- The first is the Chot Bihu. This day, Bihu dances are performed in the open fields or “Tiniali” or “Naamghor Bakori”. Young boys and girls dance their hearts out on this day. This dancing is also known as Bali Husori.
- Then comes the Raati Bihu. This is the first night of the month of Cheitra. This Bihu is not of any importance in today’s world. In this Raati Bihu, only females were allowed to participate and dance. If males wanted to participate, they can play “pepa” from a distance. One of the most important instruments used in this Bihu is “Bholuka Baahor Toka”. Raati Bihu was mostly performed under a giant tree and lights illuminated from all directions.
- Then comes the Goru Bihu, the worship of cows.
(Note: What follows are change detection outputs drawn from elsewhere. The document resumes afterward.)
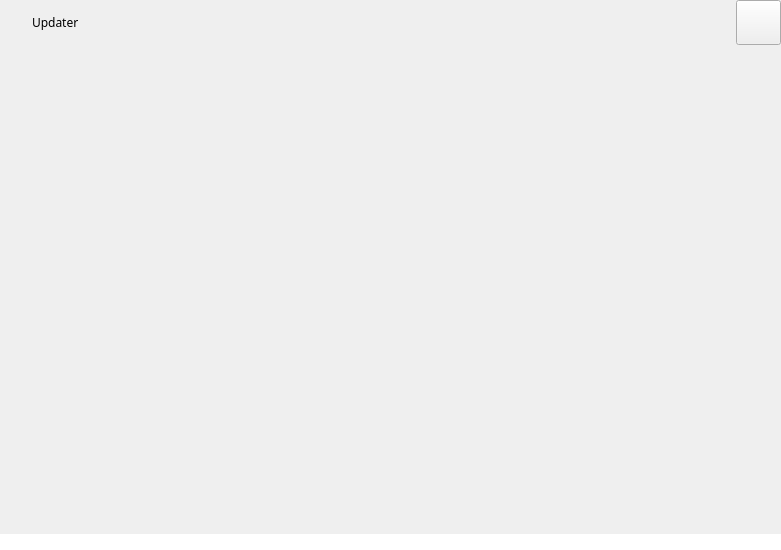
Covalia/standalone-deployer, file updater/ui/mainwindow.ui: the form before one commit.
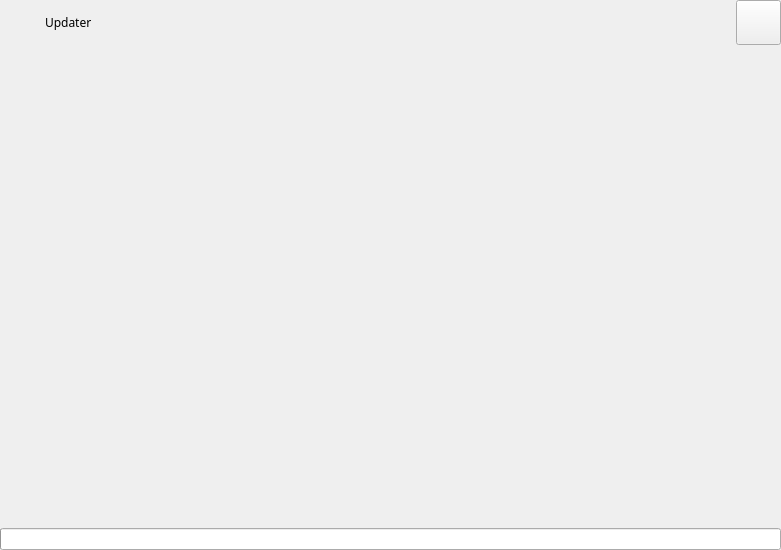
The form after the commit.

What changed in the file:
```diff
--- a/updater/ui/mainwindow.ui
+++ b/updater/ui/mainwindow.ui
@@ -14,12 +14,6 @@
    <string notr="true"/>
   </property>
   <widget class="QWidget" name="centralwidget">
-   <property name="styleSheet">
-    <string notr="true">QWidget#centralwidget{
-	background : @panel-background-color;
-	border: @window-border-widthpx solid @button-background-color;
-}</string>
-   </property>
    <layout class="QVBoxLayout" name="verticalLayout_2">
     <property name="spacing">
      <number>0</number>
@@ -43,6 +37,12 @@
       </property>
       <item>
        <widget class="QWidget" name="windowsTitleWidget" native="true">
+        <property name="sizePolicy">
+         <sizepolicy hsizetype="Preferred" vsizetype="Fixed">
+          <horstretch>0</horstretch>
+          <verstretch>0</verstretch>
+         </sizepolicy>
+        </property>
         <property name="minimumSize">
          <size>
           <width>0</width>
@@ -55,9 +55,6 @@
           <height>45</height>
          </size>
         </property>
-        <property name="styleSheet">
-         <string notr="true"/>
-        </property>
         <layout class="QHBoxLayout" name="horizontalLayout_4">
          <property name="leftMargin">
           <number>0</number>
@@ -79,19 +76,22 @@
            <item>
             <widget class="QLabel" name="titleIconLabel">
              <property name="sizePolicy">
-              <sizepolicy hsizetype="Fixed" vsizetype="Minimum">
+              <sizepolicy hsizetype="Fixed" vsizetype="Fixed">
                <horstretch>0</horstretch>
                <verstretch>0</verstretch>
               </sizepolicy>
              </property>
              <property name="minimumSize">
               <size>
-               <width>32</width>
-               <height>32</height>
+               <width>45</width>
+               <height>45</height>
               </size>
              </property>
-             <property name="styleSheet">
-              <string notr="true">padding : 5px;</string>
+             <property name="maximumSize">
+              <size>
+               <width>16777215</width>
+               <height>16777215</height>
+              </size>
              </property>
              <property name="text">
               <string notr="true"/>
@@ -101,7 +101,7 @@
            <item>
             <widget class="QLabel" name="titleLabel">
              <property name="sizePolicy">
-              <sizepolicy hsizetype="Preferred" vsizetype="Preferred">
+              <sizepolicy hsizetype="Preferred" vsizetype="Fixed">
                <horstretch>0</horstretch>
                <verstretch>0</verstretch>
               </sizepolicy>
@@ -109,7 +109,7 @@
              <property name="minimumSize">
               <size>
                <width>0</width>
-               <height>0</height>
+               <height>45</height>
               </size>
              </property>
              <property name="font">
@@ -119,14 +119,12 @@
                <bold>false</bold>
               </font>
              </property>
-             <property name="styleSheet">
-              <string notr="true">color: @default-text-color;
-font-size: 14px;
-font-weight: normal;</string>
-             </property>
              <property name="text">
               <string notr="true">Updater</string>
              </property>
+             <property name="alignment">
+              <set>Qt::AlignLeading|Qt::AlignLeft|Qt::AlignVCenter</set>
+             </property>
             </widget>
            </item>
            <item>
@@ -189,9 +187,6 @@
           <height>10</height>
          </size>
         </property>
-        <property name="styleSheet">
-         <string notr="true"/>
-        </property>
         <layout class="QVBoxLayout" name="verticalLayout_4">
          <property name="leftMargin">
           <number>0</number>
@@ -212,9 +207,6 @@
            </property>
            <item>
             <widget class="QWidget" name="dowloaderWidget" native="true">
-             <property name="styleSheet">
-              <string notr="true"/>
-             </property>
              <layout class="QGridLayout" name="gridLayout_4">
               <property name="leftMargin">
                <number>0</number>
@@ -263,12 +255,6 @@
                 </property>
                 <item row="1" column="0" colspan="2">
                  <widget class="QLabel" name="currentFileLabel">
-                  <property name="styleSheet">
-                   <string notr="true">color: @gray-text-color;
-padding: 3px; 
-margin: 2px 10px;
-font-size: 11px;</string>
-                  </property>
                   <property name="text">
                    <string/>
                   </property>
@@ -276,16 +262,6 @@
                 </item>
                 <item row="4" column="0" colspan="3">
                  <widget class="QProgressBar" name="totalProgressBar">
-                  <property name="styleSheet">
-                   <string notr="true">QProgressBar { 
-background: white; 
-height: 5px;
-border: none;
-}
-QProgressBar::chunk {
-background: #7dd1ee;
-}</string>
-                  </property>
                   <property name="value">
                    <number>0</number>
                   </property>
@@ -296,12 +272,6 @@
                 </item>
                 <item row="0" column="1" colspan="2">
                  <widget class="QLabel" name="serverLabel">
-                  <property name="styleSheet">
-                   <string notr="true">color: @gray-text-color;
-padding: 3px;
-margin: 5px 10px;
-font-size: 12px;</string>
-                  </property>
                   <property name="text">
                    <string/>
                   </property>
@@ -309,12 +279,6 @@
                 </item>
                 <item row="2" column="0">
                  <widget class="QLabel" name="remainingTimeLabel">
-                  <property name="styleSheet">
-                   <string notr="true">color: @gray-text-color;
-padding: 3px; 
-margin: 2px 10px;
-font-size: 11px;</string>
-                  </property>
                   <property name="text">
                    <string/>
                   </property>
@@ -325,12 +289,6 @@
                 </item>
                 <item row="2" column="2">
                  <widget class="QLabel" name="speedLabel">
-                  <property name="styleSheet">
-                   <string notr="true">color: @gray-text-color;
-padding: 3px;
-margin: 2px 10px;
-font-size: 11px;</string>
-                  </property>
                   <property name="text">
                    <string/>
                   </property>
```
Left out of the diff: 18 changed lines with no effect on the pictures.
As the villagers mostly depend on cows for a living, they offer their prayers to the cows on this day. The day of Sankranti marks the start of Rongali Bihu by washing of cattle. The cattle are washed with Maah Halodhi (black gram and turmeric paste), Makhioti and also throwing pieces of Lau (bottle guard) and Bengena (brinjal). Several types of games are played like Koni Juj (egg fight) etc. The cattle are given pitha to eat and their sheds are properly cleaned.
- Then comes on the first day of Baisakh month the Manuh Bihu or Bihu for humans. Early morning, people bathe with Maah Halodhi, and they put on new dresses especially for this festival and then lit Saki at Gokhai Ghor (household prayer place). People take blessings of their elders on this day and Gamusa (Assamese Towel) is given to one another. People also exchange clothes as it marks the first day of New Year. The second day of Baisakh is Kutum Bihu. On this day people can visit their relatives and friends without any invitation.
- Then comes Mela Bihu which is open to all and people can meet freely. Bihu Melas and functions are organised on this day. The finishing day of Rongali Bihu is known as Chera Bihu, also known as Faat Bihu. On this day women collect vegetables and also sing songs and people exchange pithas (Assamese homemade traditional sweets). Rongali Bihu comes to an end on this Bihu.
Today Bihu is not only celebrated in Assam but also in different parts of world by the Assamese diaspora. In India alone, Bihu festival is organised every year by different Assamese communities dwelling in big metros like Delhi, Bangalore, Mumbai, Kolkata, etc. Globally it is organised in USA, UK, Middle East, Australia, Singapore, etc.